Itemized modification records:
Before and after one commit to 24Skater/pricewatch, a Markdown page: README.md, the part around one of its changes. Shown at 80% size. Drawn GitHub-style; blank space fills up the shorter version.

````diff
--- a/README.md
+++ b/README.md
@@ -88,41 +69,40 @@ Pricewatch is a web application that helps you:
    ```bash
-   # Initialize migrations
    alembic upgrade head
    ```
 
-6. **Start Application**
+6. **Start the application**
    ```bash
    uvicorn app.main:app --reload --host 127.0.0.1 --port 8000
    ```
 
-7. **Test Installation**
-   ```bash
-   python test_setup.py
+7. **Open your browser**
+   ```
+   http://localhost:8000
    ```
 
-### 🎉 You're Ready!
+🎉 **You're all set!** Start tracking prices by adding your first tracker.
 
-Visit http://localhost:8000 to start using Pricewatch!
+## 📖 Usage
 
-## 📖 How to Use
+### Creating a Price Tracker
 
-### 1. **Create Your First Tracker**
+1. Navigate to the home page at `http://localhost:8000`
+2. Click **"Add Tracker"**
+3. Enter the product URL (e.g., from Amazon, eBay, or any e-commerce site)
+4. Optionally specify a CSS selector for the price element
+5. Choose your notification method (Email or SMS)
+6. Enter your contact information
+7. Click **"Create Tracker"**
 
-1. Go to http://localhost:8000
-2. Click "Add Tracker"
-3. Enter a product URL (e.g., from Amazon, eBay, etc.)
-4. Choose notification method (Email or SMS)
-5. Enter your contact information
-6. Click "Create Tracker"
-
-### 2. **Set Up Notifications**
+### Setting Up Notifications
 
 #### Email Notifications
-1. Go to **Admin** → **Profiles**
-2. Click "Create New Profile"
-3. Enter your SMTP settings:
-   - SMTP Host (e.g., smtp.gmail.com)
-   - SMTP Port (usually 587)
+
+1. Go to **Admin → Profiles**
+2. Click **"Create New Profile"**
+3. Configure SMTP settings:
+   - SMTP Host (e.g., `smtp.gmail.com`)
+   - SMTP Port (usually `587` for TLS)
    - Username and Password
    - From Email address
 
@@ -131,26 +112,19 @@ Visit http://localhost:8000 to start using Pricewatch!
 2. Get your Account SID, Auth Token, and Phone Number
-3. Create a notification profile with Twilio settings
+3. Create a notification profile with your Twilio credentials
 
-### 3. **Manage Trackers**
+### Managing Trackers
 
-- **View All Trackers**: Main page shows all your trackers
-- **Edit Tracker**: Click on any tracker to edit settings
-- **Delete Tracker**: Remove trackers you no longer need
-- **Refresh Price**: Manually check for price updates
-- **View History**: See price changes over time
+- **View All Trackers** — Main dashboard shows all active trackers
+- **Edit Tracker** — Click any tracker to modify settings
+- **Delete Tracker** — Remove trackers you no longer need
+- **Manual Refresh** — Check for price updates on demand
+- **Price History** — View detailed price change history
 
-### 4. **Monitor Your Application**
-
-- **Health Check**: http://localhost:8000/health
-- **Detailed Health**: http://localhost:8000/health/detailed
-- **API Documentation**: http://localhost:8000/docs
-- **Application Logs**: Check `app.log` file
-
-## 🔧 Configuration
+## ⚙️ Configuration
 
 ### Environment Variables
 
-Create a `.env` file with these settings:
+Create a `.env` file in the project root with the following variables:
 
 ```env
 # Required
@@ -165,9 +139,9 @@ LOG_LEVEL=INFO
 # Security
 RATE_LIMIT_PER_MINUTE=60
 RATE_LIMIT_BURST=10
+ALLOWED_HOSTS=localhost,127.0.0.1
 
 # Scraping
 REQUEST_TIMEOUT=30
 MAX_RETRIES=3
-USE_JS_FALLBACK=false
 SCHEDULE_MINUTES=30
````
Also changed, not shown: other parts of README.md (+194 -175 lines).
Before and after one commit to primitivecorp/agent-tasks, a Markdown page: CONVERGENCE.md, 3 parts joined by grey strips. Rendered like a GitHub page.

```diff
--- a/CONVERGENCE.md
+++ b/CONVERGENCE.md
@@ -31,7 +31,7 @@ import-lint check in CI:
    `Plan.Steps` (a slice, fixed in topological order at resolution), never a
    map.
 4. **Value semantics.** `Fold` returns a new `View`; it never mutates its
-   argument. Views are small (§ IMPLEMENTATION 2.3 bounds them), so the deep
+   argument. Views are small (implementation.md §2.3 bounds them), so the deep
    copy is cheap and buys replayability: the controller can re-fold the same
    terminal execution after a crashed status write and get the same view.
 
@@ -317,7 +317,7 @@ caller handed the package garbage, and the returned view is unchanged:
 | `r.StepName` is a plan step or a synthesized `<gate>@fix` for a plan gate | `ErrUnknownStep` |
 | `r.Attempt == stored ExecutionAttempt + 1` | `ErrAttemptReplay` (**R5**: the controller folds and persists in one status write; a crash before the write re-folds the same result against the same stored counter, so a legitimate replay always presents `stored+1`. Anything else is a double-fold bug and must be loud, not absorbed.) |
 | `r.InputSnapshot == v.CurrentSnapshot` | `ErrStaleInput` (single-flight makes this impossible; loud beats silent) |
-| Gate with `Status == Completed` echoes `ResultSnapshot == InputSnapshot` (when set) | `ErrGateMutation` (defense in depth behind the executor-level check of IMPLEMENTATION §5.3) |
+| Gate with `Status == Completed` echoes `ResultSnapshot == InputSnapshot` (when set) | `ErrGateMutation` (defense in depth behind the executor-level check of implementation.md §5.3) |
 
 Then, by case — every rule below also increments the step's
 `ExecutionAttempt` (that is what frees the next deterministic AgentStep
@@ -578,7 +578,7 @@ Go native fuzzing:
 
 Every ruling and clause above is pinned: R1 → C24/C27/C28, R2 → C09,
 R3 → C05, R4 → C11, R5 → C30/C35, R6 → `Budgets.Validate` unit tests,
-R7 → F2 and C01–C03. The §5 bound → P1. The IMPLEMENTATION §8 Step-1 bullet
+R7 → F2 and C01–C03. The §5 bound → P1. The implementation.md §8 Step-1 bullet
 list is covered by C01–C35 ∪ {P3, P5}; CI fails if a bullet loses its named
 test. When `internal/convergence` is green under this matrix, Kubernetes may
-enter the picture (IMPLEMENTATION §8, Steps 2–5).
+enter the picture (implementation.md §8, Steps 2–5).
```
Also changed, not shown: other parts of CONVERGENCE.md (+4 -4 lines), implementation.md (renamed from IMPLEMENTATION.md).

Required action> Nothing should be altered. Set down all the data again.

Result>
Before and after one commit to 24Skater/pricewatch, a Markdown page: README.md, the part around one of its changes. Shown at 80% size. Drawn GitHub-style; blank space fills up the shorter version.

````diff
--- a/README.md
+++ b/README.md
@@ -88,41 +69,40 @@ Pricewatch is a web application that helps you:
    ```bash
-   # Initialize migrations
    alembic upgrade head
    ```
 
-6. **Start Application**
+6. **Start the application**
    ```bash
    uvicorn app.main:app --reload --host 127.0.0.1 --port 8000
    ```
 
-7. **Test Installation**
-   ```bash
-   python test_setup.py
+7. **Open your browser**
+   ```
+   http://localhost:8000
    ```
 
-### 🎉 You're Ready!
+🎉 **You're all set!** Start tracking prices by adding your first tracker.
 
-Visit http://localhost:8000 to start using Pricewatch!
+## 📖 Usage
 
-## 📖 How to Use
+### Creating a Price Tracker
 
-### 1. **Create Your First Tracker**
+1. Navigate to the home page at `http://localhost:8000`
+2. Click **"Add Tracker"**
+3. Enter the product URL (e.g., from Amazon, eBay, or any e-commerce site)
+4. Optionally specify a CSS selector for the price element
+5. Choose your notification method (Email or SMS)
+6. Enter your contact information
+7. Click **"Create Tracker"**
 
-1. Go to http://localhost:8000
-2. Click "Add Tracker"
-3. Enter a product URL (e.g., from Amazon, eBay, etc.)
-4. Choose notification method (Email or SMS)
-5. Enter your contact information
-6. Click "Create Tracker"
-
-### 2. **Set Up Notifications**
+### Setting Up Notifications
 
 #### Email Notifications
-1. Go to **Admin** → **Profiles**
-2. Click "Create New Profile"
-3. Enter your SMTP settings:
-   - SMTP Host (e.g., smtp.gmail.com)
-   - SMTP Port (usually 587)
+
+1. Go to **Admin → Profiles**
+2. Click **"Create New Profile"**
+3. Configure SMTP settings:
+   - SMTP Host (e.g., `smtp.gmail.com`)
+   - SMTP Port (usually `587` for TLS)
    - Username and Password
    - From Email address
 
@@ -131,26 +112,19 @@ Visit http://localhost:8000 to start using Pricewatch!
 2. Get your Account SID, Auth Token, and Phone Number
-3. Create a notification profile with Twilio settings
+3. Create a notification profile with your Twilio credentials
 
-### 3. **Manage Trackers**
+### Managing Trackers
 
-- **View All Trackers**: Main page shows all your trackers
-- **Edit Tracker**: Click on any tracker to edit settings
-- **Delete Tracker**: Remove trackers you no longer need
-- **Refresh Price**: Manually check for price updates
-- **View History**: See price changes over time
+- **View All Trackers** — Main dashboard shows all active trackers
+- **Edit Tracker** — Click any tracker to modify settings
+- **Delete Tracker** — Remove trackers you no longer need
+- **Manual Refresh** — Check for price updates on demand
+- **Price History** — View detailed price change history
 
-### 4. **Monitor Your Application**
-
-- **Health Check**: http://localhost:8000/health
-- **Detailed Health**: http://localhost:8000/health/detailed
-- **API Documentation**: http://localhost:8000/docs
-- **Application Logs**: Check `app.log` file
-
-## 🔧 Configuration
+## ⚙️ Configuration
 
 ### Environment Variables
 
-Create a `.env` file with these settings:
+Create a `.env` file in the project root with the following variables:
 
 ```env
 # Required
@@ -165,9 +139,9 @@ LOG_LEVEL=INFO
 # Security
 RATE_LIMIT_PER_MINUTE=60
 RATE_LIMIT_BURST=10
+ALLOWED_HOSTS=localhost,127.0.0.1
 
 # Scraping
 REQUEST_TIMEOUT=30
 MAX_RETRIES=3
-USE_JS_FALLBACK=false
 SCHEDULE_MINUTES=30
````
Also changed, not shown: other parts of README.md (+194 -175 lines).
Before and after one commit to primitivecorp/agent-tasks, a Markdown page: CONVERGENCE.md, 3 parts joined by grey strips. Rendered like a GitHub page.

```diff
--- a/CONVERGENCE.md
+++ b/CONVERGENCE.md
@@ -31,7 +31,7 @@ import-lint check in CI:
    `Plan.Steps` (a slice, fixed in topological order at resolution), never a
    map.
 4. **Value semantics.** `Fold` returns a new `View`; it never mutates its
-   argument. Views are small (§ IMPLEMENTATION 2.3 bounds them), so the deep
+   argument. Views are small (implementation.md §2.3 bounds them), so the deep
    copy is cheap and buys replayability: the controller can re-fold the same
    terminal execution after a crashed status write and get the same view.
 
@@ -317,7 +317,7 @@ caller handed the package garbage, and the returned view is unchanged:
 | `r.StepName` is a plan step or a synthesized `<gate>@fix` for a plan gate | `ErrUnknownStep` |
 | `r.Attempt == stored ExecutionAttempt + 1` | `ErrAttemptReplay` (**R5**: the controller folds and persists in one status write; a crash before the write re-folds the same result against the same stored counter, so a legitimate replay always presents `stored+1`. Anything else is a double-fold bug and must be loud, not absorbed.) |
 | `r.InputSnapshot == v.CurrentSnapshot` | `ErrStaleInput` (single-flight makes this impossible; loud beats silent) |
-| Gate with `Status == Completed` echoes `ResultSnapshot == InputSnapshot` (when set) | `ErrGateMutation` (defense in depth behind the executor-level check of IMPLEMENTATION §5.3) |
+| Gate with `Status == Completed` echoes `ResultSnapshot == InputSnapshot` (when set) | `ErrGateMutation` (defense in depth behind the executor-level check of implementation.md §5.3) |
 
 Then, by case — every rule below also increments the step's
 `ExecutionAttempt` (that is what frees the next deterministic AgentStep
@@ -578,7 +578,7 @@ Go native fuzzing:
 
 Every ruling and clause above is pinned: R1 → C24/C27/C28, R2 → C09,
 R3 → C05, R4 → C11, R5 → C30/C35, R6 → `Budgets.Validate` unit tests,
-R7 → F2 and C01–C03. The §5 bound → P1. The IMPLEMENTATION §8 Step-1 bullet
+R7 → F2 and C01–C03. The §5 bound → P1. The implementation.md §8 Step-1 bullet
 list is covered by C01–C35 ∪ {P3, P5}; CI fails if a bullet loses its named
 test. When `internal/convergence` is green under this matrix, Kubernetes may
-enter the picture (IMPLEMENTATION §8, Steps 2–5).
+enter the picture (implementation.md §8, Steps 2–5).
```
Also changed, not shown: other parts of CONVERGENCE.md (+4 -4 lines), implementation.md (renamed from IMPLEMENTATION.md).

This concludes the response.